Detected change data
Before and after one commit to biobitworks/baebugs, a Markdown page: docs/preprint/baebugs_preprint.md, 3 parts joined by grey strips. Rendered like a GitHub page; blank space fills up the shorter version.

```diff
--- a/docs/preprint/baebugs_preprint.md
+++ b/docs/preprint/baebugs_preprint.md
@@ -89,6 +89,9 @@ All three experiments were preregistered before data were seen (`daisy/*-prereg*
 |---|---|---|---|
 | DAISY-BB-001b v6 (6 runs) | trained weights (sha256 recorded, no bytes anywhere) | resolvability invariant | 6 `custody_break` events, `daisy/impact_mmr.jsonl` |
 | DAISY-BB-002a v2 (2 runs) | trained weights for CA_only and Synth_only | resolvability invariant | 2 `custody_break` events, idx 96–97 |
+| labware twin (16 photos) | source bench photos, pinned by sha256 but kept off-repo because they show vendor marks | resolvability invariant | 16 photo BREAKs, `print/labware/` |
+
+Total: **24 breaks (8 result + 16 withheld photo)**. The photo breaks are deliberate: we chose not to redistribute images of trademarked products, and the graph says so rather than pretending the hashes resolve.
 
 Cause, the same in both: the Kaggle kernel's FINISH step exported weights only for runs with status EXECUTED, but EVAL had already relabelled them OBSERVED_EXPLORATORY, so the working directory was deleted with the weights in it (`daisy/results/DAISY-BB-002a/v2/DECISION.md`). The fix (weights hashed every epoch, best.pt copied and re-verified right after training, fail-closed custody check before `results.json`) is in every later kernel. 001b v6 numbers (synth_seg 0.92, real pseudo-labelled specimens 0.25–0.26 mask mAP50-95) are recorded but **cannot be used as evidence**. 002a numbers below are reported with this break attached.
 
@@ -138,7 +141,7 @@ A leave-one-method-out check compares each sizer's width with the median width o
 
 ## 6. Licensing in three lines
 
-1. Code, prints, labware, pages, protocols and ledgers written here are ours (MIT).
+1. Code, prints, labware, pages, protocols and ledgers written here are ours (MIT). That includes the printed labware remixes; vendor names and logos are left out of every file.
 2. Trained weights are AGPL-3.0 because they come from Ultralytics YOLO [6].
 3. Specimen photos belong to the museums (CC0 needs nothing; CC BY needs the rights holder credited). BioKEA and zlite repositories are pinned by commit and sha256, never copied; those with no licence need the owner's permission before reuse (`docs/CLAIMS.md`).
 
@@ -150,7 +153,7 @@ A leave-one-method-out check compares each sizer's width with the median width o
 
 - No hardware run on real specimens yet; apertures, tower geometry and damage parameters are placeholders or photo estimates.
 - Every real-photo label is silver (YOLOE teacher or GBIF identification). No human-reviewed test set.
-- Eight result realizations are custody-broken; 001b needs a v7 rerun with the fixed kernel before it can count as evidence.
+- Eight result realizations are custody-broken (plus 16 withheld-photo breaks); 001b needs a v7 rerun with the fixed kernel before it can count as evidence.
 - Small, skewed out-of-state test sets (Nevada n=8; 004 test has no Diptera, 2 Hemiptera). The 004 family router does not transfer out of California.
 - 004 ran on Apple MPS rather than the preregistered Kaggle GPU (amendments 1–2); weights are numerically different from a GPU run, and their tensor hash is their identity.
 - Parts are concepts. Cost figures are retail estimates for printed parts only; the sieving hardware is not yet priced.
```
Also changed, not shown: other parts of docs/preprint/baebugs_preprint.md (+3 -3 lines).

==

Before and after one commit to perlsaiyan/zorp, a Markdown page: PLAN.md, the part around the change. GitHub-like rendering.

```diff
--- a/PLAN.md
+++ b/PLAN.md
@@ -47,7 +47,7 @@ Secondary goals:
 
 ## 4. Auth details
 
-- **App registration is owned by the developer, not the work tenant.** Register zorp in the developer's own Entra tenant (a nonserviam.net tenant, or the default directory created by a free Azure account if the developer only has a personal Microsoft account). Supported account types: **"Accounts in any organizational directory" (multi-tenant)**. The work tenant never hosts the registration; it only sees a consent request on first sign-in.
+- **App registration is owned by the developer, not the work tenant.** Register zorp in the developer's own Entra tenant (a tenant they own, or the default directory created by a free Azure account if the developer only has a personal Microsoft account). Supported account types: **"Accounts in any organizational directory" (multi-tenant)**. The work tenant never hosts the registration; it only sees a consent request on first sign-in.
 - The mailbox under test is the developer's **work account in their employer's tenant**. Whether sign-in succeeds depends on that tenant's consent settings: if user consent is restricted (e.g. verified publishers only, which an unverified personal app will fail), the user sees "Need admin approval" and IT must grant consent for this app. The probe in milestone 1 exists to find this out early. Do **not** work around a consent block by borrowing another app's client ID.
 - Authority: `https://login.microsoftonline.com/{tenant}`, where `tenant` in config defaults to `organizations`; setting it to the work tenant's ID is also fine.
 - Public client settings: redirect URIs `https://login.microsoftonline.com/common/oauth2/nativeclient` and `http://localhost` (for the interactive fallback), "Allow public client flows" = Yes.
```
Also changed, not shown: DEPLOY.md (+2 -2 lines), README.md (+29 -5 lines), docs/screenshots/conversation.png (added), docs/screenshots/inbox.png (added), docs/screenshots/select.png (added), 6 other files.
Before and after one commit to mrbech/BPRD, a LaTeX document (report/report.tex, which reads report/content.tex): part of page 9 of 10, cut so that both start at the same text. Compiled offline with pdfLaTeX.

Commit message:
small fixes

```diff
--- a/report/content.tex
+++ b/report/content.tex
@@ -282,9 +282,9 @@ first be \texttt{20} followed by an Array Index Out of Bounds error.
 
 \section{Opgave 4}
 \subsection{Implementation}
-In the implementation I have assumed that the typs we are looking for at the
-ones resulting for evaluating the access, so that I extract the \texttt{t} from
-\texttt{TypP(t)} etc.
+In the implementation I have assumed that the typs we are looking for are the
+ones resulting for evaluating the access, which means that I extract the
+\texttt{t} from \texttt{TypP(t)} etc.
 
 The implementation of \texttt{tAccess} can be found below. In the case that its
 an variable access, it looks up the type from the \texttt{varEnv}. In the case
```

▶ **Prompt**: Please count the lines above that hold the string "rather" and reply with the number alone.

▶ **Reply to the exercise**: 2